I don’t know about that, but it is a really freakin’ good book. And since I thought I hadn’t tackled that many true political novels as part of reading the Time list, I started wondering what else is out there.
Here’s what I found–and well, it turns out, I have read a few political novels:
Food is awesome.
I like to cook it. I like to eat it. I like to experiment with it. I like to try different types of it.
And I also like to start blog posts with the feel of a third grade essay. Food is the coolest.
Anyway, books are cool, too. Maybe you like them? That’s why, when I saw this article by Summer Tomato, I knew I had to share.
She theorizes that reading can make you cook better. You’re thrown into different cultures and places in time with different takes on food and its deliciousness.
It’s time for another death match!
If you’ll remember, Infinite Jest took out Gone With The Wind in the first death match. Today’s battle features two literary superstars: the fierce, intimidating God-like lion, Aslan, from C.S. Lewis’ Narnia series, versus the evil, manipulative and propaganda-spewing pig, Napoleon, from Animal Farm.
A lion versus a pig? Come on, right? The King of the Serengeti versus the King of Boone’s Farm? Is it a no brainer?
Well, let’s break it down.
Somehow I let this post slip by.
For newcomers, I usually stop and explain my latest rankings after each set of five books.
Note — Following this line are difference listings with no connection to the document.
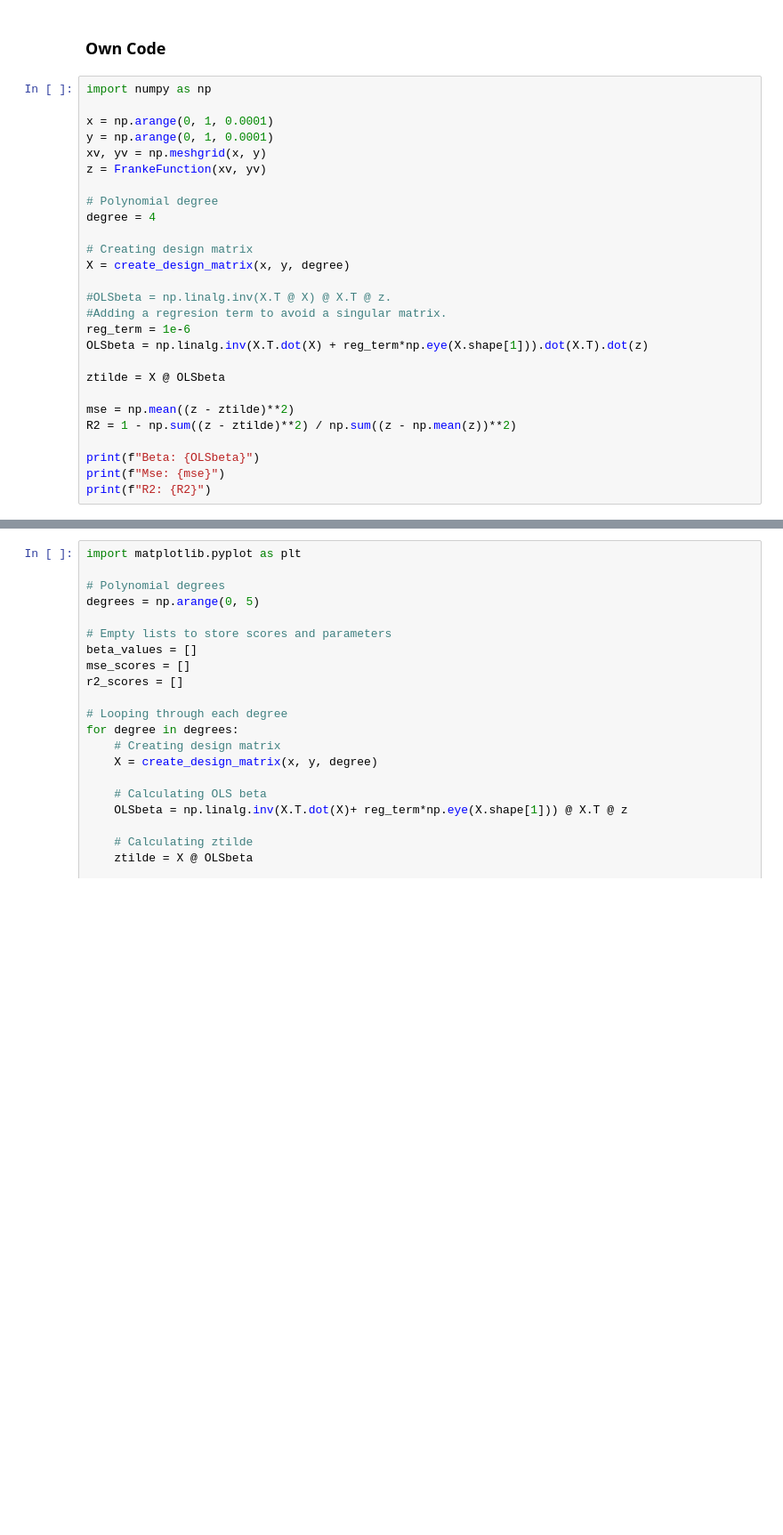
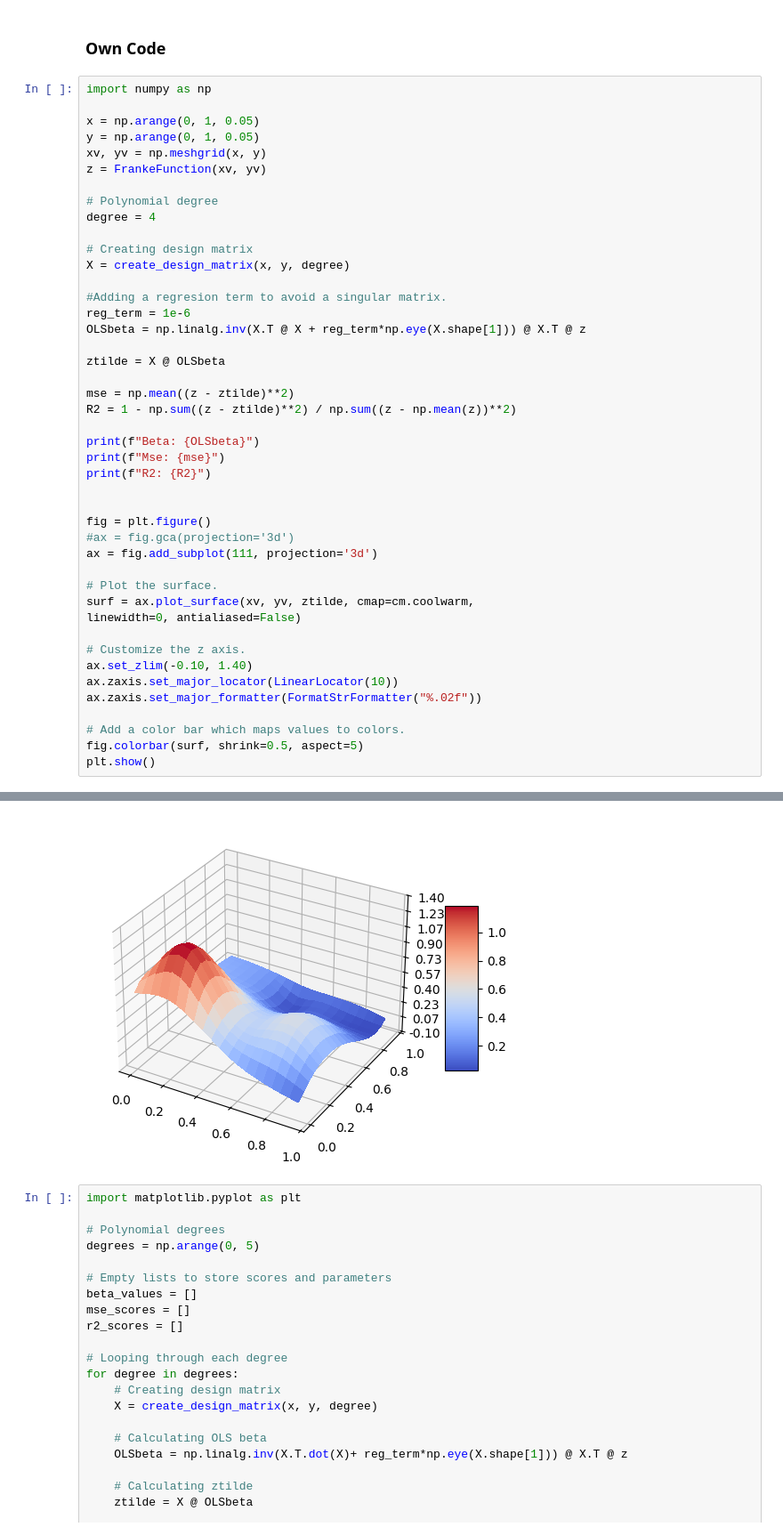
Before and after one commit to irisbore/FYS-STK4155_project1, a Jupyter notebook: Tasks/Part a).ipynb, the cells around one changed output, grey strips where cells are left out. Shown at 89% size. Drawn from its saved outputs; the diff is of its cells as text; blank space fills up the shorter version.

Commit message:
Adding a new algorithm for the design matrix that works (Lecture notes Week 35) and plots the Frankefunction with predicted z (ztilde).

```diff
--- a/Tasks/Part a).ipynb
+++ b/Tasks/Part a).ipynb
@@ -45,8 +47,8 @@ Most off the code in the Franke function task is taken from the description in P
 # %%
 import numpy as np
 
-x = np.arange(0, 1, 0.0001)
-y = np.arange(0, 1, 0.0001)
+x = np.arange(0, 1, 0.05)
+y = np.arange(0, 1, 0.05)
 xv, yv = np.meshgrid(x, y)
 z = FrankeFunction(xv, yv)
 
@@ -56,10 +58,9 @@ degree = 4
 # Creating design matrix
 X = create_design_matrix(x, y, degree)
 
-#OLSbeta = np.linalg.inv(X.T @ X) @ X.T @ z.
 #Adding a regresion term to avoid a singular matrix.
 reg_term = 1e-6
-OLSbeta = np.linalg.inv(X.T.dot(X) + reg_term*np.eye(X.shape[1])).dot(X.T).dot(z)
+OLSbeta = np.linalg.inv(X.T @ X + reg_term*np.eye(X.shape[1])) @ X.T @ z
 
 ztilde = X @ OLSbeta
 
@@ -69,3 +70,22 @@ R2 = 1 - np.sum((z - ztilde)**2) / np.sum((z - np.mean(z))**2)
 print(f"Beta: {OLSbeta}")
 print(f"Mse: {mse}")
 print(f"R2: {R2}")
+
+
+fig = plt.figure()
+#ax = fig.gca(projection='3d')
+ax = fig.add_subplot(111, projection='3d')
+
+# Plot the surface.
+surf = ax.plot_surface(xv, yv, ztilde, cmap=cm.coolwarm,
+linewidth=0, antialiased=False)
+
+# Customize the z axis.
+ax.set_zlim(-0.10, 1.40)
+ax.zaxis.set_major_locator(LinearLocator(10))
+ax.zaxis.set_major_formatter(FormatStrFormatter("%.02f"))
+
+# Add a color bar which maps values to colors.
+fig.colorbar(surf, shrink=0.5, aspect=5)
+plt.show()
+# %% [output]
@@ -72,3 +109,4 @@ print(f"R2: {R2}")
+[figure, added]
 # %%
 import matplotlib.pyplot as plt
 
```
Also changed, not shown: parts of 4 cells of this notebook, 1 other file.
Book #30 (Animal Farm) came and went and I totally forgot to recap. So today’s post is a quick explanation of my rankings for the last set of books (26-31).
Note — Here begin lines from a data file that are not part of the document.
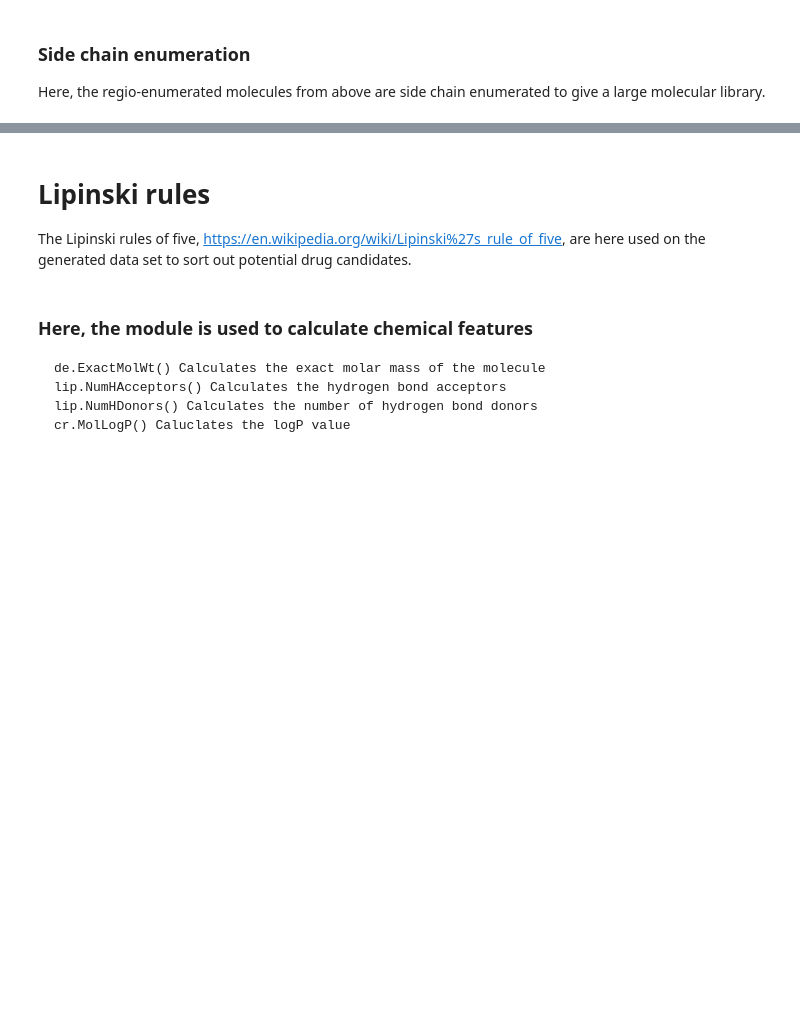
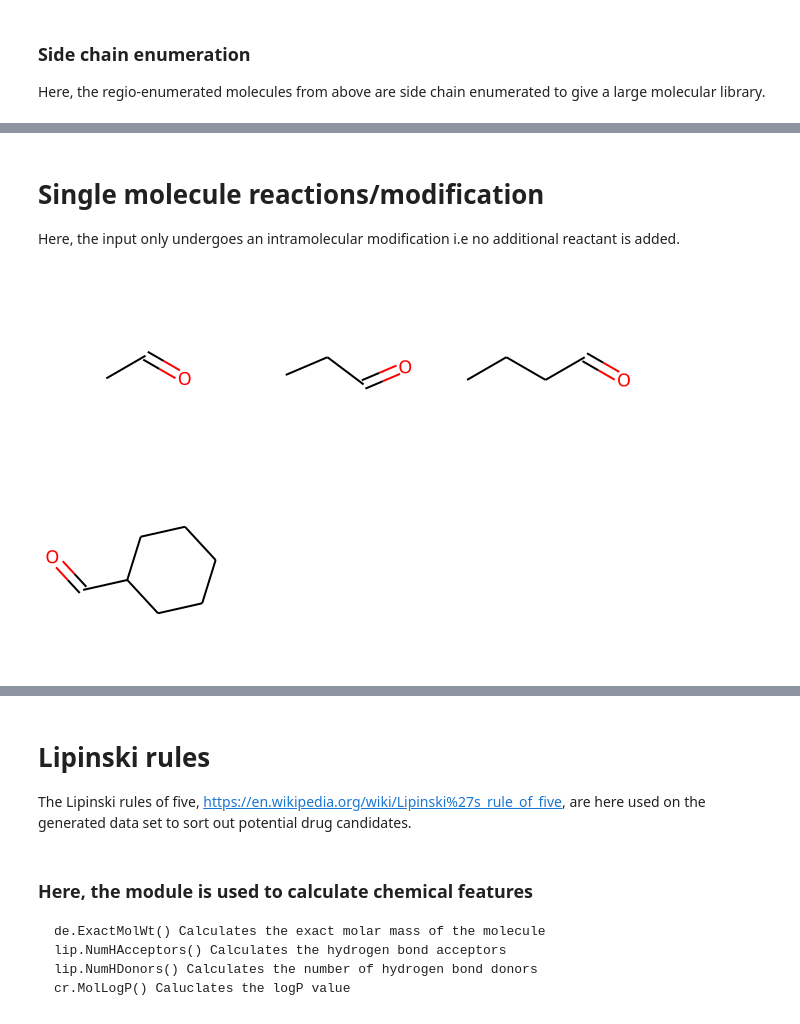
Before and after one commit to RobinEkberg/Molecular-enumeration, a Jupyter notebook: Lipinski-tester.ipynb, the cells around one changed output, grey strips where cells are left out. Saved outputs shown, nothing was run; the diff lists cells and outputs as text; code cells hidden in the pictures; blank space fills up the shorter version.

```diff
--- a/Lipinski-tester.ipynb
+++ b/Lipinski-tester.ipynb
@@ -167,0 +168,9 @@ Draw.MolsToGridImage([Chem.MolFromSmiles(smi) for smi in product_smi], maxMols=9
+# %%
+glucose = 'OCC1OC(O)C(O)C(O)C1O'
+propanol = 'CCCO'
+reactants_list = propanol, glucose
+reactants = []
+
+for i in reactants_list:
+    j = Chem.MolFromSmiles(i)
+    reactants.append(j)
@@ -167,0 +185,39 @@ Draw.MolsToGridImage([Chem.MolFromSmiles(smi) for smi in product_smi], maxMols=9
+# %%
+reaction_library = pd.read_csv('Reaction_library_2.csv', index_col='ReactionName')
+# %% [markdown]
+# Single molecule reactions/modification
+
+Here, the input only undergoes an intramolecular modification i.e no additional reactant is added.
+# %%
+def oxidation(SM, reaction_SMIRKS):
+    '''Input the reactant and the reaction SMIRKS and react each reactant according to the defined SMARTS reaction in the function'''
+
+    #reaction3 = '[CH2:1]-O >> [C:1]=O'
+    rxn2 = AllChem.ReactionFromSmarts (reaction_SMIRKS)
+    product = rxn2.RunReactants([SM,])
+
+    resulting_smile_list = []
+    try:
+        for i in range(len(product)):
+            resulting_smile = Chem.MolToSmiles(product[i][0])
+            resulting_smile_list.append(resulting_smile)
+    except:
+        pass
+    return resulting_smile_list
+# %%
+reaction = reaction_library.ReactionSMARTS['Primary alc ox'] #Define the reaction type
+reaction
+
+products = []
+for i in Library_alc: #Pass the name of the input library
+    prod = oxidation(i, reaction)
+    # print(prod)
+    for mol in prod:
+        product = Chem.MolFromSmiles(mol)
+        products.append(product)
+        # print(product)
+
+
+Draw.MolsToGridImage(products)
+# %% [output]
+[figure, added]
```
Also changed, not shown: parts of 34 cells of this notebook.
Remember, these are my highly subjective and totally opinionated rankings of the first 31 novels.
I could probably have a much more entertaining review if I let my one-year-old son review Animal Farm.
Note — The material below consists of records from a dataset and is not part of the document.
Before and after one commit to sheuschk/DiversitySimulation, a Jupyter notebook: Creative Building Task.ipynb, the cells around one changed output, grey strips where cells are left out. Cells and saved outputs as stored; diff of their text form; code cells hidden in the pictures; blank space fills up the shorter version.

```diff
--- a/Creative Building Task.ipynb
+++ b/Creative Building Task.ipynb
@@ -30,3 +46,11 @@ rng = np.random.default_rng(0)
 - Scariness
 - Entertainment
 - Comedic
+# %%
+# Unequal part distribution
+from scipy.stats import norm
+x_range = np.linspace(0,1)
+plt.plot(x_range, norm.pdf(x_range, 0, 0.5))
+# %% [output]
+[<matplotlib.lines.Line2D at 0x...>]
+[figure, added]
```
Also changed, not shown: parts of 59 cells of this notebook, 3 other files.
Me: “What’s the cow say?” Him: “Moo!” Me: “What’s the pig say?” Him: “Oink! Oink!” Me: “What’s the doggy say?” Him: “Woof! Woof!”
Outside of animal noises, though, I’m not sure how much insight he could give you. And, really, he’s so fond of pigs right now I don’t want to burst his bubble and reveal Napoleon’s dastardly deeds. That just might break his heart.
I can’t quite remember the first time I read Animal Farm, but I think it was sometime in seventh or eighth grade.
Up to that point in my brief reading history, my exposure to literature was pretty much books like The Hardy Boys, comic books, and the like.
But when I read Animal Farm, I remember thinking, this is different. Yeah, this is a story about animals who get pissed at the way they are being treated and revolt on a farm, but I also realized that the story had another level, that it was talking about more than just animals and farmers.
Few things get me more excited about a novel than a strong opening that presents some type of tension and conflict right away.
With that in mind, one of my favorite parts of Animal Farm is Old Major’s speech in the first chapter. Old Major was obviously the Vince Lombardi, the MLK Jr., the JFK of the pig kingdom. Never has a swine had such a way with words.
Look at the beauty of this. Who knew pigs were so articulate and insightful?
Animal Farm is one of those novels that has become so integrated into our culture that it’s everywhere. The book is appealing to everyone from history buffs to sixth graders, mostly because the story goes as deep as you want to take it.
I think that’s why it’s so easy to find references to Animal Farm throughout pop culture, whether it’s American, British, or otherwise. After just a few minutes of research, I found several references to this book in music, film and television.
Time for George Orwell, take two.
Earlier this year, I read 1984. Loved it. Fascinating novel. This will be my second read of Animal Farm, though the first time I read this book was probably sometime around seventh grade. It’s been awhile.
So I’m pumped to read this novel. Not only is a great story, it’s a short story, just a little over 100 pages. And the beauty of it is the depth of the novel, masked as a children’s tale.
Here are a few facts about Animal Farm: